§ **Your task**
In the records below, some lines contain "enrichment"; state the number of such lines and nothing else.

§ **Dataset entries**
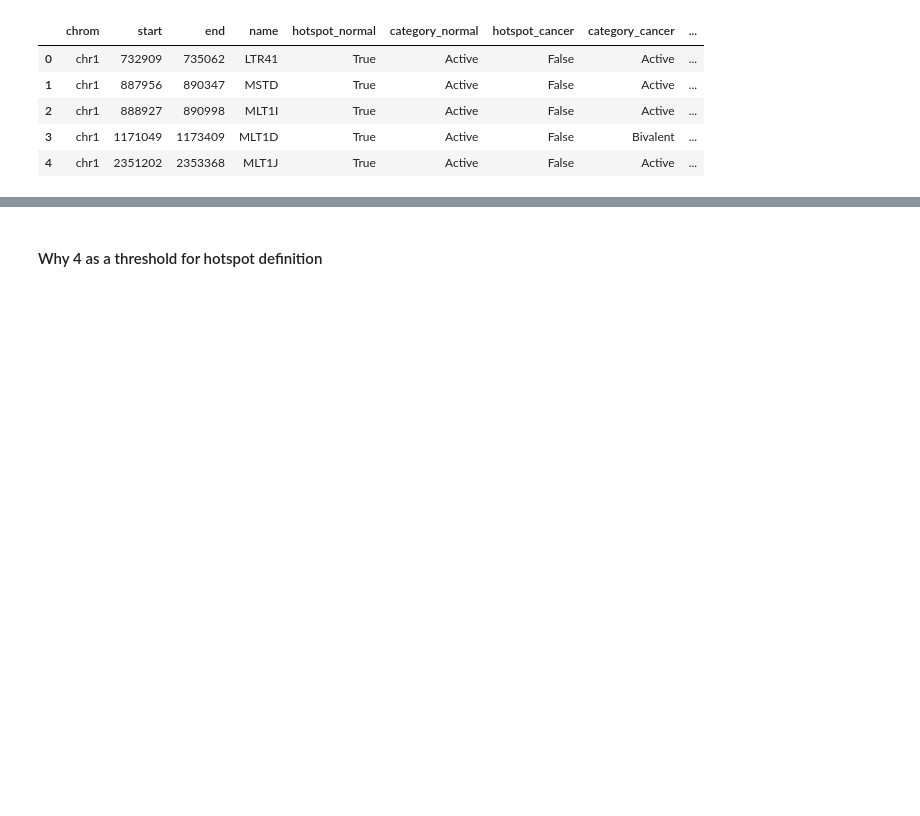
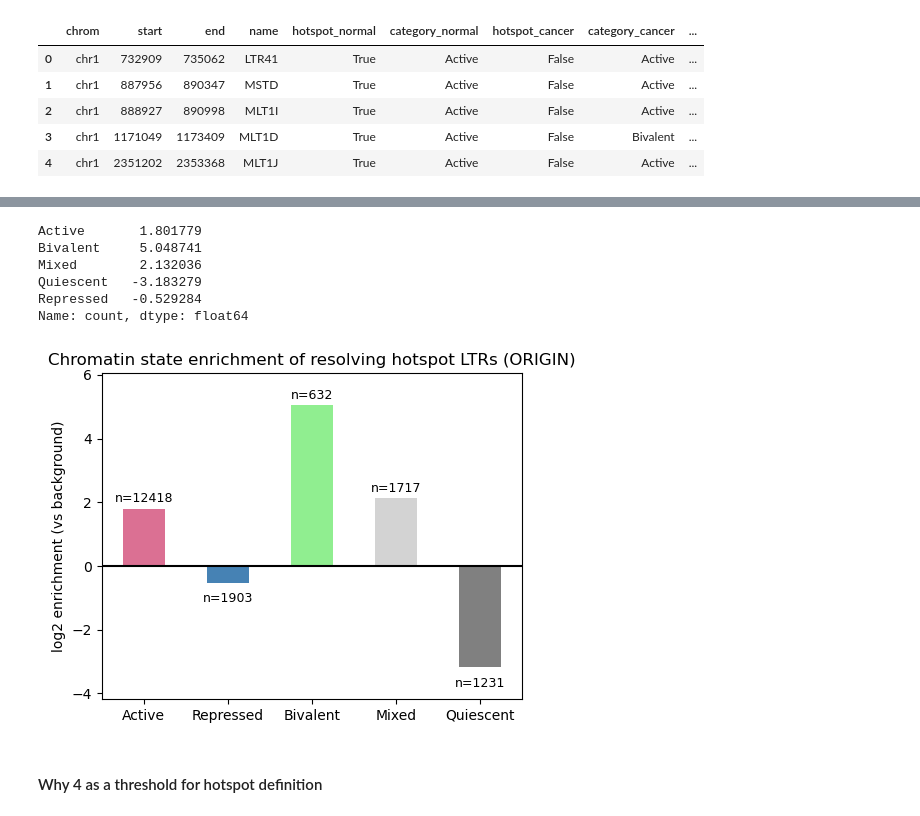
Before and after one commit to caocao0525/HERV, a Jupyter notebook: herv_all_hotspot_analysis.ipynb, the cells around one changed output, grey strips where cells are left out. Cells and saved outputs as stored; diff of their text form; code cells hidden in the pictures; blank space fills up the shorter version.

```diff
--- a/herv_all_hotspot_analysis.ipynb
+++ b/herv_all_hotspot_analysis.ipynb
@@ -620,3 +742,71 @@ print(summary_table.sort_values(["tissue", "category_cancer"]))
+# %%
+# restrict to the same 3 normal tissues
+normal_ids = ["E066", "E096", "E029"]  # liver, lung, blood
+
+df_normal_subset = df[
+    (df["is_cancer"] == False) &
+    (df["cell_id"].isin(normal_ids))
+]
+
+# background
+bg_counts = df_normal_subset["state_category"].value_counts()
+bg_frac = bg_counts / bg_counts.sum()
+
+# resolving (normal side)
+res_counts = df_resolving["category_normal"].value_counts()
+res_frac = res_counts / res_counts.sum()
+
+# enrichment
+enrichment = (res_frac / bg_frac).apply(np.log2)
+print(enrichment)
+# %% [output]
+Active       1.801779
+Bivalent     5.048741
+Mixed        2.132036
+Quiescent   -3.183279
+Repressed   -0.529284
+Name: count, dtype: float64
+# %%
+# make sure order is consistent
+enrichment = enrichment.reindex(["Active", "Repressed", "Bivalent", "Mixed", "Quiescent"])
+res_counts = res_counts.reindex(enrichment.index)  # align counts
+
+plt.figure(figsize=(5,4))
+
+ax = enrichment.plot(
+    kind="bar",
+    color=[
+        "palevioletred",  # Active
+        "steelblue",      # Repressed
+        "lightgreen",     # Bivalent
+        "lightgray",      # Mixed
+        "gray"            # Quiescent
+    ]
+)
+
+plt.axhline(0, color="black")
+
+plt.ylabel("log2 enrichment (vs background)")
+plt.ylim(enrichment.min() - 1, enrichment.max() + 1)
+plt.title("Chromatin state enrichment of resolving hotspot LTRs (ORIGIN)")
+
+plt.xticks(rotation=0)
+
+# add count labels
+for i, (val, cnt) in enumerate(zip(enrichment, res_counts)):
+    ax.text(
+        i,
+        val + (0.1 if val >= 0 else -0.3),  # position above/below bar
+        f"n={cnt}",
+        ha='center',
+        va='bottom' if val >= 0 else 'top',
+        fontsize=9
+    )
+
+plt.tight_layout()
+plt.show()
+# %% [output]
+[figure, added]
 # %% [markdown]
 #### Why 4 as a threshold for hotspot definition
 # %%
```
Also changed, not shown: parts of 10 cells of this notebook.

§ **Your response**
10